◆ WHAT TO DO ◆
Go through the lines below and repeat each one exactly, skipping pictures.

-=-=-

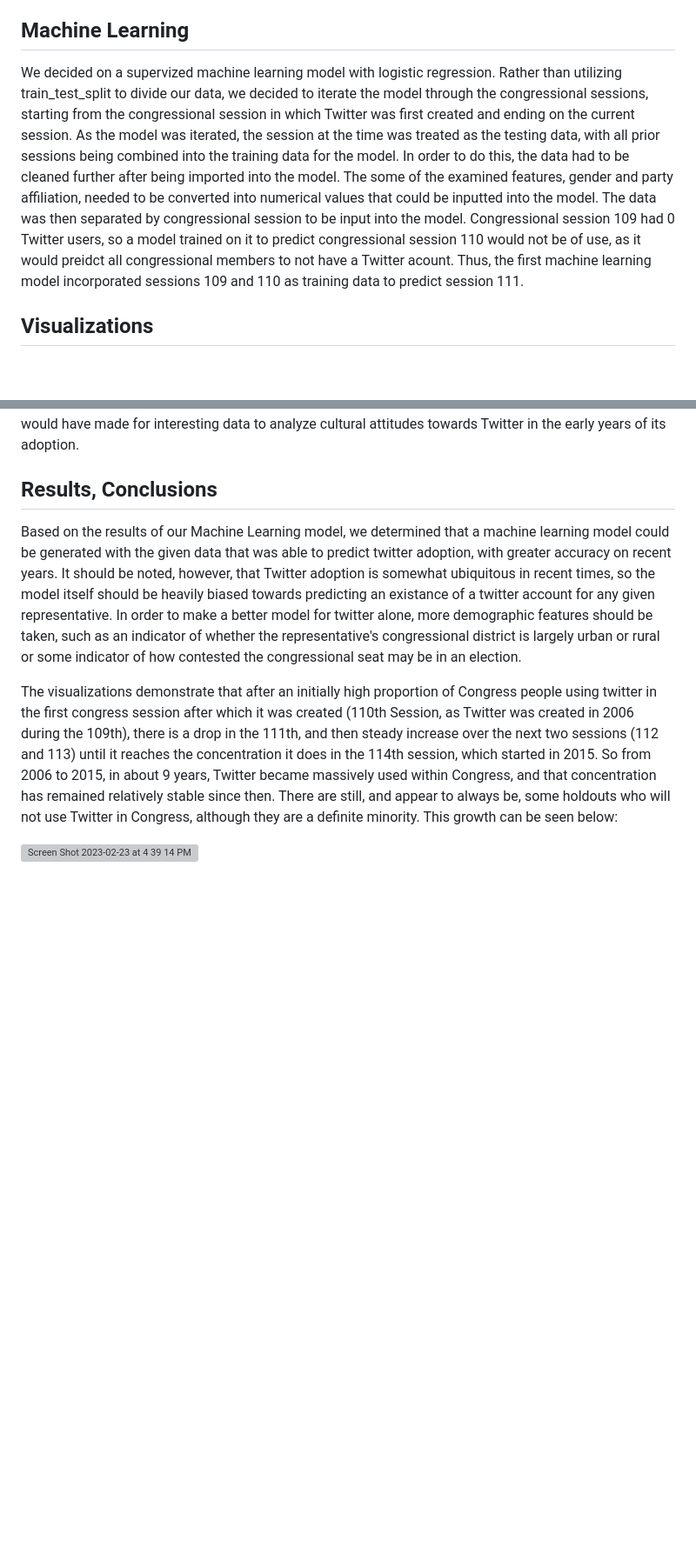
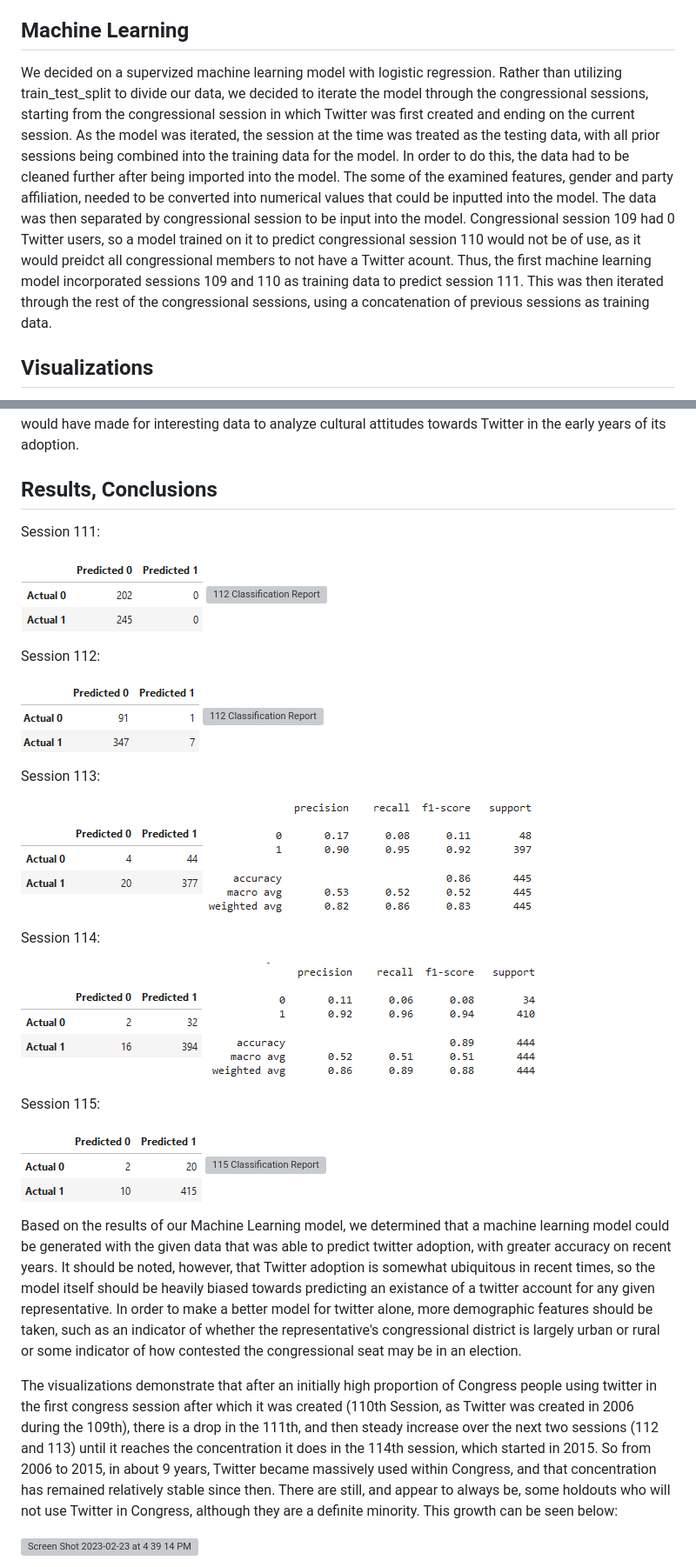
Before and after one commit to timjb96/US-Congress-Twitter-Analysis, a Markdown page: README.md, 2 parts joined by grey strips. Shown: that part at 87% size. GitHub-like rendering; blank space fills up the shorter version; grey boxes are pictures that could not be loaded.

```diff
--- a/README.md
+++ b/README.md
@@ -55,7 +55,7 @@ California, District 31 107th (2001-2003)</br>
 
 
 ## Machine Learning
-We decided on a supervized machine learning model with logistic regression. Rather than utilizing train_test_split to divide our data, we decided to iterate the model through the congressional sessions, starting from the congressional session in which Twitter was first created and ending on the current session. As the model was iterated, the session at the time was treated as the testing data, with all prior sessions being combined into the training data for the model. In order to do this, the data had to be cleaned further after being imported into the model. The some of the examined features, gender and party affiliation, needed to be converted into numerical values that could be inputted into the model. The data was then separated by congressional session to be input into the model. Congressional session 109 had 0 Twitter users, so a model trained on it to predict congressional session 110 would not be of use, as it would preidct all congressional members to not have a Twitter acount. Thus, the first machine learning model incorporated sessions 109 and 110 as training data to predict session 111.
+We decided on a supervized machine learning model with logistic regression. Rather than utilizing train_test_split to divide our data, we decided to iterate the model through the congressional sessions, starting from the congressional session in which Twitter was first created and ending on the current session. As the model was iterated, the session at the time was treated as the testing data, with all prior sessions being combined into the training data for the model. In order to do this, the data had to be cleaned further after being imported into the model. The some of the examined features, gender and party affiliation, needed to be converted into numerical values that could be inputted into the model. The data was then separated by congressional session to be input into the model. Congressional session 109 had 0 Twitter users, so a model trained on it to predict congressional session 110 would not be of use, as it would preidct all congressional members to not have a Twitter acount. Thus, the first machine learning model incorporated sessions 109 and 110 as training data to predict session 111. This was then iterated through the rest of the congressional sessions, using a concatenation of previous sessions as training data.
 ## Visualizations
 For our Visualizations, we wanted to demonstrate the changes in Twitter usage over time, by creating dashboards that demonstrated the demographic breakdown for each Congress Session. Within these dashboards would be displayed charts to visualize the number of Twitter Adoptees per session, broken down by Party, State, and Gender, as well as total Twitter usage within that congress session (including Twitter accounts created before that specific session) broken down by party and gender.
 
@@ -76,6 +76,31 @@ Had we had more time, it would have been ideal to also create a Javascript map u
 
 ## Results, Conclusions
 
+Session 111:
+
+![112 Confusion Matrix](https://github.com/timjb96/US-Congress-Twitter-Analysis/blob/main/Images/111cm.PNG)
+![112 Classification Report](https://github.com/timjb96/US-Congress-Twitter-Analysis/blob/main/Images/111cr.PNG)
+
+Session 112:
+
+![112 Confusion Matrix](https://github.com/timjb96/US-Congress-Twitter-Analysis/blob/main/Images/112cm.PNG)
+![112 Classification Report](https://github.com/timjb96/US-Congress-Twitter-Analysis/blob/main/Images/112cr.PNG)
+
+Session 113:
+
+![113 Confusion Matrix](https://github.com/timjb96/US-Congress-Twitter-Analysis/blob/main/Images/113cm.PNG)
+![113 Classification Report](https://github.com/timjb96/US-Congress-Twitter-Analysis/blob/main/Images/113cr.PNG)
+
+Session 114:
+
+![114 Confusion Matrix](https://github.com/timjb96/US-Congress-Twitter-Analysis/blob/main/Images/114cm.PNG)
+![114 Classification Report](https://github.com/timjb96/US-Congress-Twitter-Analysis/blob/main/Images/114cr.PNG)
+
+Session 115:
+
+![115 Confusion Matrix](https://github.com/timjb96/US-Congress-Twitter-Analysis/blob/main/Images/115cm.PNG)
+![115 Classification Report](https://github.com/timjb96/US-Congress-Twitter-Analysis/blob/main/Images/115cr.PNG)
+
 Based on the results of our Machine Learning model, we determined that a machine learning model could be generated with the given data that was able to predict twitter adoption, with greater accuracy on recent years. It should be noted, however, that Twitter adoption is somewhat ubiquitous in recent times, so the model itself should be heavily biased towards predicting an existance of a twitter account for any given representative. In order to make a better model for twitter alone, more demographic features should be taken, such as an indicator of whether the representative's congressional district is largely urban or rural or some indicator of how contested the congressional seat may be in an election.
 
 The visualizations demonstrate that after an initially high proportion of Congress people using twitter in the first congress session after which it was created (110th Session, as Twitter was created in 2006 during the 109th), there is a drop in the 111th, and then steady increase over the next two sessions (112 and 113) until it reaches the concentration it does in the 114th session, which started in 2015. So from 2006 to 2015, in about 9 years, Twitter became massively used within Congress, and that concentration has remained relatively stable since then. There are still, and appear to always be, some holdouts who will not use Twitter in Congress, although they are a definite minority. This growth can be seen below:
```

-=-=-

◆ ANSWER SECTION ◆
Before and after one commit to timjb96/US-Congress-Twitter-Analysis, a Markdown page: README.md, 2 parts joined by grey strips. Shown: that part at 87% size. GitHub-like rendering; blank space fills up the shorter version; grey boxes are pictures that could not be loaded.

```diff
--- a/README.md
+++ b/README.md
@@ -55,7 +55,7 @@ California, District 31 107th (2001-2003)</br>
 
 
 ## Machine Learning
-We decided on a supervized machine learning model with logistic regression. Rather than utilizing train_test_split to divide our data, we decided to iterate the model through the congressional sessions, starting from the congressional session in which Twitter was first created and ending on the current session. As the model was iterated, the session at the time was treated as the testing data, with all prior sessions being combined into the training data for the model. In order to do this, the data had to be cleaned further after being imported into the model. The some of the examined features, gender and party affiliation, needed to be converted into numerical values that could be inputted into the model. The data was then separated by congressional session to be input into the model. Congressional session 109 had 0 Twitter users, so a model trained on it to predict congressional session 110 would not be of use, as it would preidct all congressional members to not have a Twitter acount. Thus, the first machine learning model incorporated sessions 109 and 110 as training data to predict session 111.
+We decided on a supervized machine learning model with logistic regression. Rather than utilizing train_test_split to divide our data, we decided to iterate the model through the congressional sessions, starting from the congressional session in which Twitter was first created and ending on the current session. As the model was iterated, the session at the time was treated as the testing data, with all prior sessions being combined into the training data for the model. In order to do this, the data had to be cleaned further after being imported into the model. The some of the examined features, gender and party affiliation, needed to be converted into numerical values that could be inputted into the model. The data was then separated by congressional session to be input into the model. Congressional session 109 had 0 Twitter users, so a model trained on it to predict congressional session 110 would not be of use, as it would preidct all congressional members to not have a Twitter acount. Thus, the first machine learning model incorporated sessions 109 and 110 as training data to predict session 111. This was then iterated through the rest of the congressional sessions, using a concatenation of previous sessions as training data.
 ## Visualizations
 For our Visualizations, we wanted to demonstrate the changes in Twitter usage over time, by creating dashboards that demonstrated the demographic breakdown for each Congress Session. Within these dashboards would be displayed charts to visualize the number of Twitter Adoptees per session, broken down by Party, State, and Gender, as well as total Twitter usage within that congress session (including Twitter accounts created before that specific session) broken down by party and gender.
 
@@ -76,6 +76,31 @@ Had we had more time, it would have been ideal to also create a Javascript map u
 
 ## Results, Conclusions
 
+Session 111:
+
+![112 Confusion Matrix](https://github.com/timjb96/US-Congress-Twitter-Analysis/blob/main/Images/111cm.PNG)
+![112 Classification Report](https://github.com/timjb96/US-Congress-Twitter-Analysis/blob/main/Images/111cr.PNG)
+
+Session 112:
+
+![112 Confusion Matrix](https://github.com/timjb96/US-Congress-Twitter-Analysis/blob/main/Images/112cm.PNG)
+![112 Classification Report](https://github.com/timjb96/US-Congress-Twitter-Analysis/blob/main/Images/112cr.PNG)
+
+Session 113:
+
+![113 Confusion Matrix](https://github.com/timjb96/US-Congress-Twitter-Analysis/blob/main/Images/113cm.PNG)
+![113 Classification Report](https://github.com/timjb96/US-Congress-Twitter-Analysis/blob/main/Images/113cr.PNG)
+
+Session 114:
+
+![114 Confusion Matrix](https://github.com/timjb96/US-Congress-Twitter-Analysis/blob/main/Images/114cm.PNG)
+![114 Classification Report](https://github.com/timjb96/US-Congress-Twitter-Analysis/blob/main/Images/114cr.PNG)
+
+Session 115:
+
+![115 Confusion Matrix](https://github.com/timjb96/US-Congress-Twitter-Analysis/blob/main/Images/115cm.PNG)
+![115 Classification Report](https://github.com/timjb96/US-Congress-Twitter-Analysis/blob/main/Images/115cr.PNG)
+
 Based on the results of our Machine Learning model, we determined that a machine learning model could be generated with the given data that was able to predict twitter adoption, with greater accuracy on recent years. It should be noted, however, that Twitter adoption is somewhat ubiquitous in recent times, so the model itself should be heavily biased towards predicting an existance of a twitter account for any given representative. In order to make a better model for twitter alone, more demographic features should be taken, such as an indicator of whether the representative's congressional district is largely urban or rural or some indicator of how contested the congressional seat may be in an election.
 
 The visualizations demonstrate that after an initially high proportion of Congress people using twitter in the first congress session after which it was created (110th Session, as Twitter was created in 2006 during the 109th), there is a drop in the 111th, and then steady increase over the next two sessions (112 and 113) until it reaches the concentration it does in the 114th session, which started in 2015. So from 2006 to 2015, in about 9 years, Twitter became massively used within Congress, and that concentration has remained relatively stable since then. There are still, and appear to always be, some holdouts who will not use Twitter in Congress, although they are a definite minority. This growth can be seen below:
```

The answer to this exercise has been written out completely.